## Task to carry out
Take the line that has "REPORTS[Reports]" in it and every line after it to the end of the entries, and reproduce them exactly.

## Task input
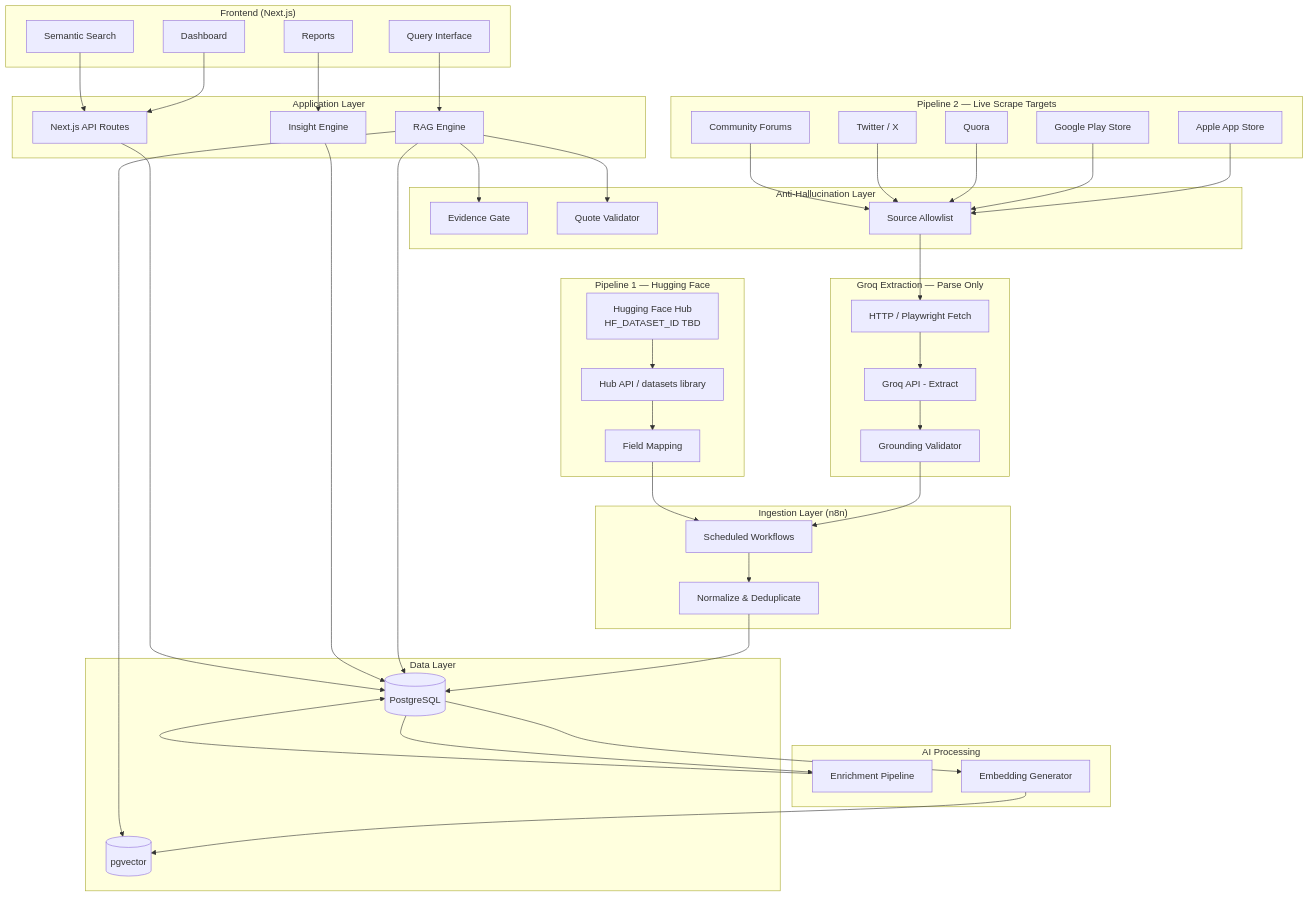
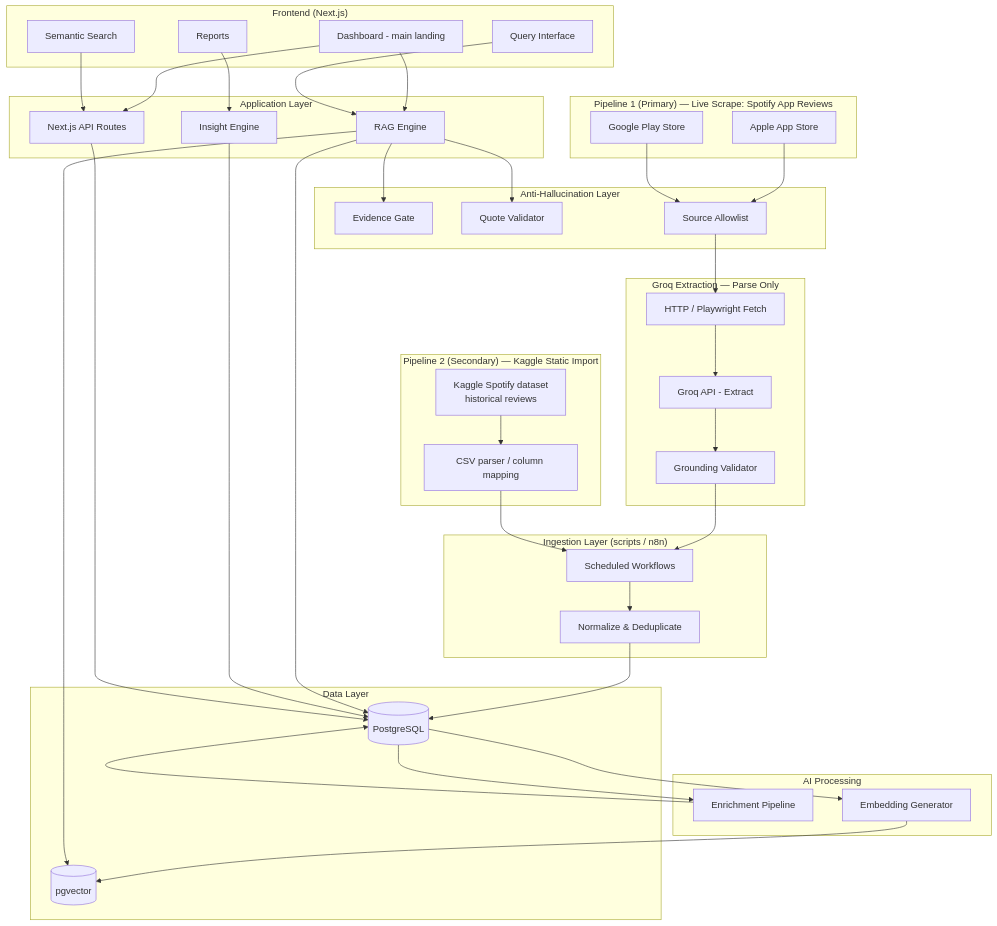
Before and after one commit to Aparnachandrashekar/voc-intelligence-platform: the first of 12 diagrams in docs/phase-wise-architecture.md, drawn with Mermaid. The commit also changed other lines of this file and 170 other files, not shown here.

````diff
--- a/docs/phase-wise-architecture.md
+++ b/docs/phase-wise-architecture.md
@@ -9,77 +9,74 @@
 ```mermaid
 flowchart TB
-    subgraph Sources["Pipeline 2 — Live Scrape Targets"]
+    subgraph Sources["Pipeline 1 (Primary) — Live Scrape: Spotify App Reviews"]
         AS[Apple App Store]
         GP[Google Play Store]
-        QU[Quora]
-        TW[Twitter / X]
-        FF[Community Forums]
     end
 
-    subgraph HFLayer["Pipeline 1 — Hugging Face"]
-        HF[Hugging Face Hub<br>HF_DATASET_ID TBD]
-        HFAPI[Hub API / datasets library]
-        HFMAP[Field Mapping]
+    subgraph StaticLayer["Pipeline 2 (Secondary) — Kaggle Static Import"]
+        KG[Kaggle Spotify dataset<br>historical reviews]
+        CSV[CSV parser / column mapping]
     end
 
     subgraph GroqLayer["Groq Extraction — Parse Only"]
         FETCH[HTTP / Playwright Fetch]
         GROQ[Groq API - Extract]
         VAL[Grounding Validator]
     end
 
     subgraph Guardrails["Anti-Hallucination Layer"]
         EG[Evidence Gate]
         QV[Quote Validator]
         AL[Source Allowlist]
     end
 
-    subgraph Ingestion["Ingestion Layer (n8n)"]
+    subgraph Ingestion["Ingestion Layer (scripts / n8n)"]
         WF[Scheduled Workflows]
         NORM[Normalize & Deduplicate]
     end
 
     subgraph Storage["Data Layer"]
         PG[(PostgreSQL)]
         VEC[(pgvector)]
     end
 
     subgraph Processing["AI Processing"]
         ENR[Enrichment Pipeline]
         EMB[Embedding Generator]
     end
 
     subgraph App["Application Layer"]
         API[Next.js API Routes]
         RAG[RAG Engine]
         INS[Insight Engine]
     end
 
     subgraph UI["Frontend (Next.js)"]
-        DASH[Dashboard]
+        DASH[Dashboard - main landing]
         SEARCH[Semantic Search]
         CHAT[Query Interface]
         REPORTS[Reports]
     end
 
-    AS & GP & QU & TW & FF --> AL
+    AS & GP --> AL
     AL --> FETCH --> GROQ --> VAL --> WF
 
-    HF --> HFAPI --> HFMAP --> WF
+    KG --> CSV --> WF
 
     WF --> NORM --> PG
     PG --> ENR --> PG
     PG --> EMB --> VEC
 
     RAG --> EG
     RAG --> QV
     RAG --> VEC
     RAG --> PG
     INS --> PG
 
     API --> PG
     DASH --> API
+    DASH --> RAG
     SEARCH --> API
     CHAT --> RAG
     REPORTS --> INS
 ```
````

## Written answer
         REPORTS[Reports]
     end
 
-    AS & GP & QU & TW & FF --> AL
+    AS & GP --> AL
     AL --> FETCH --> GROQ --> VAL --> WF
 
-    HF --> HFAPI --> HFMAP --> WF
+    KG --> CSV --> WF
 
     WF --> NORM --> PG
     PG --> ENR --> PG
     PG --> EMB --> VEC
 
     RAG --> EG
     RAG --> QV
     RAG --> VEC
     RAG --> PG
     INS --> PG
 
     API --> PG
     DASH --> API
+    DASH --> RAG
     SEARCH --> API
     CHAT --> RAG
     REPORTS --> INS
 ```
````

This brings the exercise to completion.